Video game review – Pro Evolution Soccer 2018 (Konami, 2017)

A personal history of football gaming

In 2003, I was in the middle of a hiatus from video games. Having grown up with the thrill of the NES, graduated to the vastly improved SNES and then enjoyed the comparatively mind-blowing PlayStation, by the time the PS2 arrived I’d lost interest. I got my first serious girlfriend in 2001 and with school exams also requiring my attention, I simply didn’t have time to commit to video games.

One of my go-to games throughout my initial gaming tenure was the ever-popular FIFA series. I had the first ever instalment. Titled simply FIFA International Soccer and featuring David Platt on the cover, the isometric visuals seemed like a massive improvement on Sensible Soccer, which I’d invested a dizzying amount of hours into. I didn’t know the word “isometric”, but what I saw was a 3D game of football on my screen for the first time.

The game grew with the consoles and no football pretender got anywhere near the brilliance of the one or two releases every year.

Such was my addiction that I even had a cheat printed for FIFA 2000 in gaming magazine CVG. I never did receive my £5 for that.

So, when I visited my brother at university in early 2004 and he and his housemates were playing a football game called Pro Evo, I was initially dismissive. It didn’t have any of the real team names or play names. It looked different. The controls were back-to-front. It was highly unlikely that in the two years since I’d given up video games that FIFA had been knocked off its crown.
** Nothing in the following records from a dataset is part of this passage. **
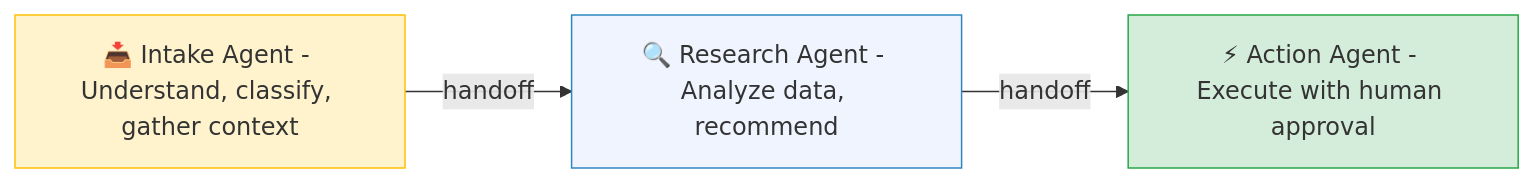
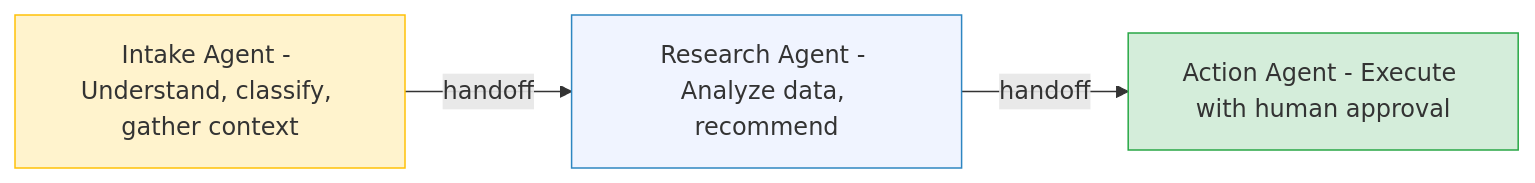
Before and after one commit to ithinktavo/GenAI-Engineering-Handbook: the fifth of 7 diagrams in docs/07-agentic-ai.md, drawn with Mermaid. The commit also changed other lines of this file and 10 other files, not shown here.

Commit message:
Diagram updates

````diff
--- a/docs/07-agentic-ai.md
+++ b/docs/07-agentic-ai.md
@@ -197,12 +197,12 @@
 ```mermaid
 graph LR
-    Intake["📥 Intake Agent - Understand, classify, gather context"]
-    Research["🔍 Research Agent - Analyze data, recommend"]
-    Action["⚡ Action Agent - Execute with human approval"]
+    Intake["Intake Agent - Understand, classify, gather context"]
+    Research["Research Agent - Analyze data, recommend"]
+    Action["Action Agent - Execute with human approval"]
 
     Intake -- "handoff" --> Research -- "handoff" --> Action
 
     style Intake fill:#fff3cd,stroke:#ffc107
     style Research fill:#f0f4ff,stroke:#2E86C1
     style Action fill:#d4edda,stroke:#28a745
 ```
````
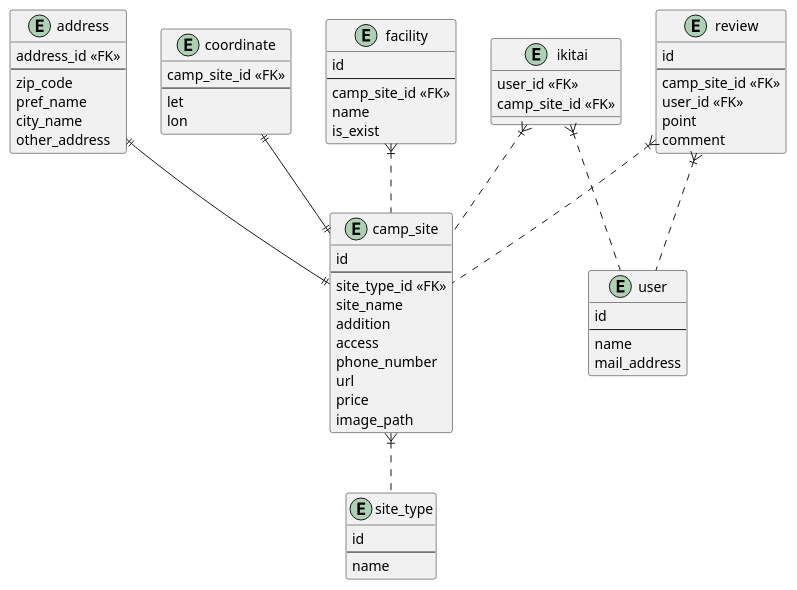
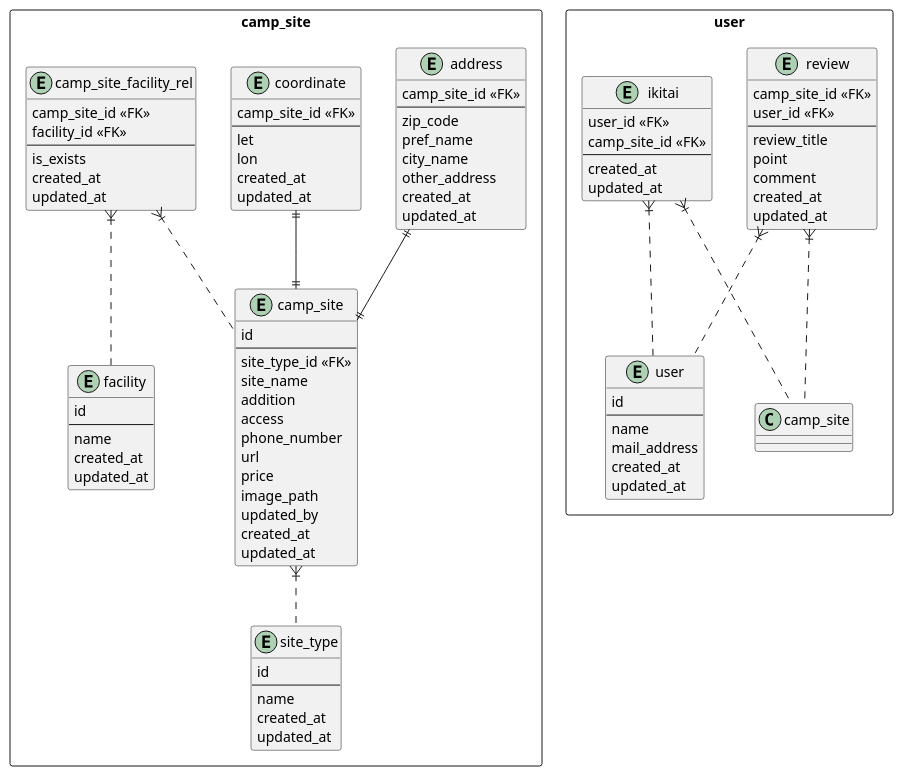
One commit to tamaki-tech/camp-ikitai changed the diagram in camp_ikitai_doc/DataModel.pu. Above: the diagram before and after it, drawn with PlantUML.

Commit message:
データモデル図修正

```diff
--- a/camp_ikitai_doc/DataModel.pu
+++ b/camp_ikitai_doc/DataModel.pu
@@ -1,75 +1,105 @@
 @startuml data_model
 
-entity site_type {
-    id
-    --
-    name
+rectangle camp_site {
+    entity site_type {
+        id
+        --
+        name
+        created_at
+        updated_at
+    }
+
+    entity camp_site {
+        id
+        --
+        site_type_id <<FK>>
+        site_name
+        addition
+        access
+        phone_number
+        url
+        price
+        image_path
+        updated_by
+        created_at
+        updated_at
+    }
+    camp_site }|.. site_type
+
+    entity address {
+        camp_site_id <<FK>>
+        --
+        zip_code
+        pref_name
+        city_name
+        other_address
+        created_at
+        updated_at
+    }
+    address||--||camp_site
+
+    entity coordinate {
+        camp_site_id <<FK>>
+        --
+        let
+        lon
+        created_at
+        updated_at
+    }
+    coordinate||--||camp_site
+
+    entity facility {
+        id
+        --
+        name
+        created_at
+        updated_at
+    }
+
+    entity camp_site_facility_rel {
+        camp_site_id <<FK>>
+        facility_id <<FK>>
+        --
+        is_exists
+        created_at
+        updated_at
+    }
+    camp_site_facility_rel }|.. camp_site
+    camp_site_facility_rel }|.. facility
 }
 
-entity camp_site {
-    id
-    --
-    site_type_id <<FK>>
-    site_name
-    addition
-    access
-    phone_number
-    url
-    price
-    image_path
-}
-camp_site }|.. site_type
+rectangle user {
+    entity user {
+        id
+        --
+        name
+        mail_address
+        created_at
+        updated_at
+    }
 
-entity address {
-    address_id <<FK>>
-    --
-    zip_code
-    pref_name
-    city_name
-    other_address
-}
-address||--||camp_site
+    entity review {
+        camp_site_id <<FK>>
+        user_id <<FK>>
+        --
+        review_title
+        point
+        comment
+        created_at
+        updated_at
+    }
+    review }|.. camp_site
+    review }|.. user
 
-entity coordinate {
-    camp_site_id <<FK>>
-    --
-    let
-    lon
-}
-coordinate||--||camp_site
-
-entity facility {
-    id
-    --
-    camp_site_id <<FK>>
-    name
-    is_exist
-}
-facility }|.. camp_site
-
-entity user {
-    id
-    --
-    name
-    mail_address
+    entity ikitai {
+        user_id <<FK>>
+        camp_site_id <<FK>>
+        --
+        created_at
+        updated_at
+    }
+    ikitai }|.. user
+    ikitai }|.. camp_site
 }
 
-entity review {
-    id
-    --
-    camp_site_id <<FK>>
-    user_id <<FK>>
-    point
-    comment
-}
-review }|.. camp_site
-review }|.. user
-
-entity ikitai {
-    user_id <<FK>>
-    camp_site_id <<FK>>
-}
-ikitai }|.. user
-ikitai }|.. camp_site
-
 @enduml
```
But then I played it.

Instantly I realised why so much praise was being heaped on it. It felt so much more like a real game of football. It was also a lot more fun. It was more balanced. There didn’t seem to be as many cheap ways to score.

I was immediately jealous that I didn’t have access to the game, though I didn’t rectify the issue for another three years when I acquired an Xbox 360 and a copy of Pro Evolution Soccer 6.
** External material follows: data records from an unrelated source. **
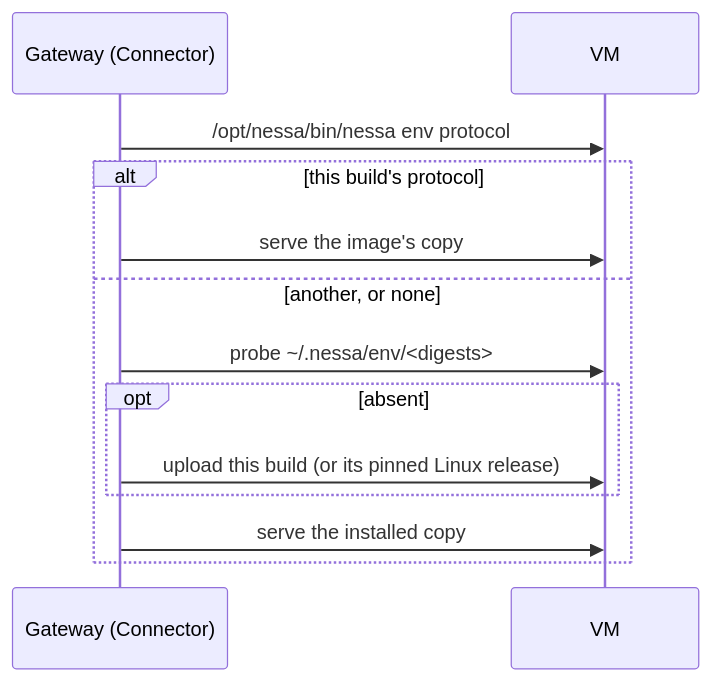
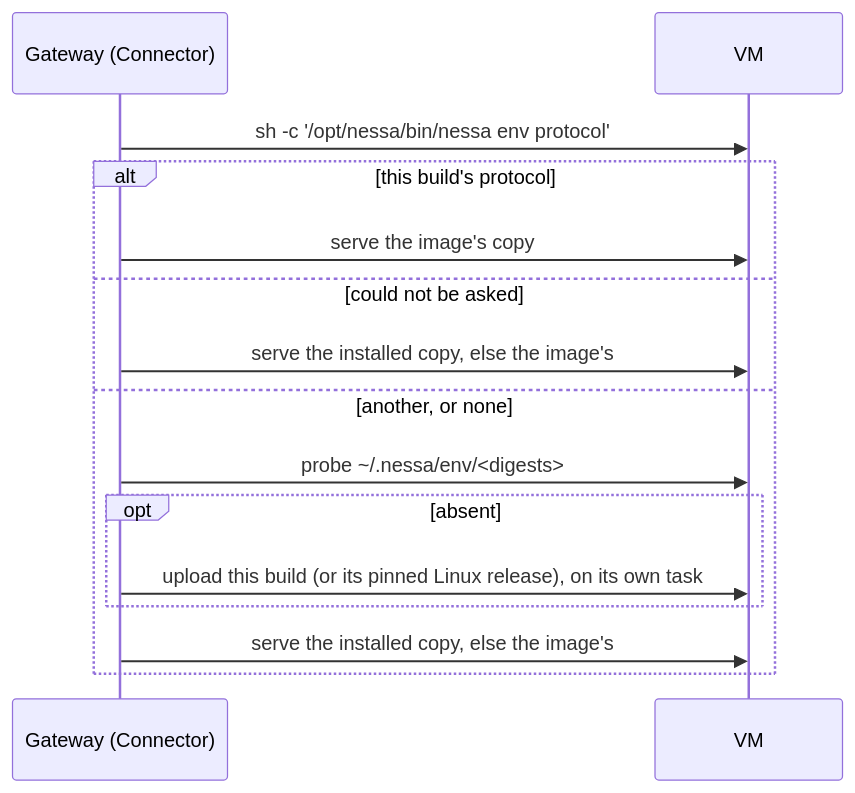
One commit to nessalabs/nessa-agent changed the second of 2 diagrams in docs/adr/todo/1160-boat-workspaces.md. Above: the diagram before and after it, drawn with Mermaid. The commit also changed other lines of this file and 3 other files, not shown here.

````diff
--- a/docs/adr/todo/1160-boat-workspaces.md
+++ b/docs/adr/todo/1160-boat-workspaces.md
@@ -306,15 +314,17 @@
 ```mermaid
 sequenceDiagram
     participant G as Gateway (Connector)
     participant V as VM
-    G->>V: /opt/nessa/bin/nessa env protocol
+    G->>V: sh -c '/opt/nessa/bin/nessa env protocol'
     alt this build's protocol
         G->>V: serve the image's copy
+    else could not be asked
+        G->>V: serve the installed copy, else the image's
     else another, or none
         G->>V: probe ~/.nessa/env/<digests>
         opt absent
-            G->>V: upload this build (or its pinned Linux release)
+            G->>V: upload this build (or its pinned Linux release), on its own task
         end
-        G->>V: serve the installed copy
+        G->>V: serve the installed copy, else the image's
     end
 ```
````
I’ve since dallied with both sides of the fence, keeping up with the various merits and failings of both series. Sometimes FIFA has edged ahead, but despite the constants that it will always have – primarily the licences and more players for online modes – the PES series has invariably been much more playable.

Pro Evolution Soccer 2018
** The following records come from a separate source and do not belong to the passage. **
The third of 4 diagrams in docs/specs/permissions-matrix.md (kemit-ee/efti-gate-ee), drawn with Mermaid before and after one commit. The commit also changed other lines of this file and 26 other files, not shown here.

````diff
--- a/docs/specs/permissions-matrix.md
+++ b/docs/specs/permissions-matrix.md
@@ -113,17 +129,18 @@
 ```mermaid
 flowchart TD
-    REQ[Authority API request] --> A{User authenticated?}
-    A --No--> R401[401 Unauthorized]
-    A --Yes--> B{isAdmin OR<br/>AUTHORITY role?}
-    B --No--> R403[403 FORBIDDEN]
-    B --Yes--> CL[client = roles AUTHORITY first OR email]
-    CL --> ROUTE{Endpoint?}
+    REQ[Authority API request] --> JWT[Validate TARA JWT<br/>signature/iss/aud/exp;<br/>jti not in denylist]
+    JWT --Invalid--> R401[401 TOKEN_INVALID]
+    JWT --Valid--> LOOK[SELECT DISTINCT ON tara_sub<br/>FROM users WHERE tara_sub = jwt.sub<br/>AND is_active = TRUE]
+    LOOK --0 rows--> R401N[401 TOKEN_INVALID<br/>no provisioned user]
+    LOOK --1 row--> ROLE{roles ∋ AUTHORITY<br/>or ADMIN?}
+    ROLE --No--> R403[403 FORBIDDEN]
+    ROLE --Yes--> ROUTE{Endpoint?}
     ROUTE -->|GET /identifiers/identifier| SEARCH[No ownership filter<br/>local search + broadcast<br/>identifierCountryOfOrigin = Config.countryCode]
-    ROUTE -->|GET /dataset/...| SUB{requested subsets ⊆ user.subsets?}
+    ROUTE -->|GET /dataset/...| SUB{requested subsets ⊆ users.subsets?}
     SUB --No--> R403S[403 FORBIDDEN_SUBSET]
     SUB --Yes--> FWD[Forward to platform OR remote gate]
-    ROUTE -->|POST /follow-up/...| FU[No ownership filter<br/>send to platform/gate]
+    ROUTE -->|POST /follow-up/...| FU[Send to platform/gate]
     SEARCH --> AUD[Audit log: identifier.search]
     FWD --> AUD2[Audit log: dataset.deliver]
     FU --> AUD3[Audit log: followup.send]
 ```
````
So now we’re in 2017 and I’ve picked up a copy of the latest game in the PES series: Pro Evolution Soccer 2018. It’s the first time I’ve picked up a copy of a sports simulator on release weekend for as long as I can remember, so is has been interesting joining in the online buzz.

The FIFA and PES series have converged on a version of events that has landed with an extremely similar setup. There’s an exhibition mode, a training mode, a league mode and a cup mode. There’s also a mode, here called Become A Legend, which involves taking over the career of a single player. There’s myClub mode, which allows you to spend points earned in every game mode on random players to create a team you can take online.

Finally, there’s the ever-popular Master League, a challenge for even the best PES player and a mainstay of the game for well over a decade. In this mode you take over a team of generic and very average players in a lower league and try to progress up the leagues and impress the owner of your club to the point that he will invest in better players for you to challenge for the top trophies.

Every mode has an equivalent in FIFA and neither are particularly better or worse than each other, so comparing the two on game mode alone won’t help anyone.

Where PES wipes the floor is with the gameplay. It has done for years and, having played the demo version of the latest FIFA, continues to do so this year.

Players are responsive and the simple controls allow basic skills to be executed immediately. Trapping the ball and close control when receiving the ball are amongst the simplest skills to master. Guesswork punts up the pitch rarely come off, reflecting real life. Calculated build up and through balls to strikers you know will outpace the defenders will often pay dividends. Try the same attack three times in a row and the defenders will learn from your efforts.

Winning in online modes is obviously never easy, but doing so feels like a huge victory and will be a crowning achievement of your abilities in the game.

There have been a handful of drawbacks I’ve noticed. Online mode has been blighted with either lack of players or poor connectivity, the latter being the first example of poor connection in any game I’ve noticed in well over a year. It’s frustrating to lose a match because of connectivity when it irreparably affects your ongoing ranking.

Player switching can be frustrating. It appears that it will never switch to a player behind the opposition, even if they’re a couple of steps away. That has been the biggest cause of conceded goals for me as I’m forced to bring a well-placed defender out of position to combat an advancing attacker, often then to have the ball played in behind me. That and the fact that the computer almost never concedes a foul will be rectified in an upcoming patch from Konami.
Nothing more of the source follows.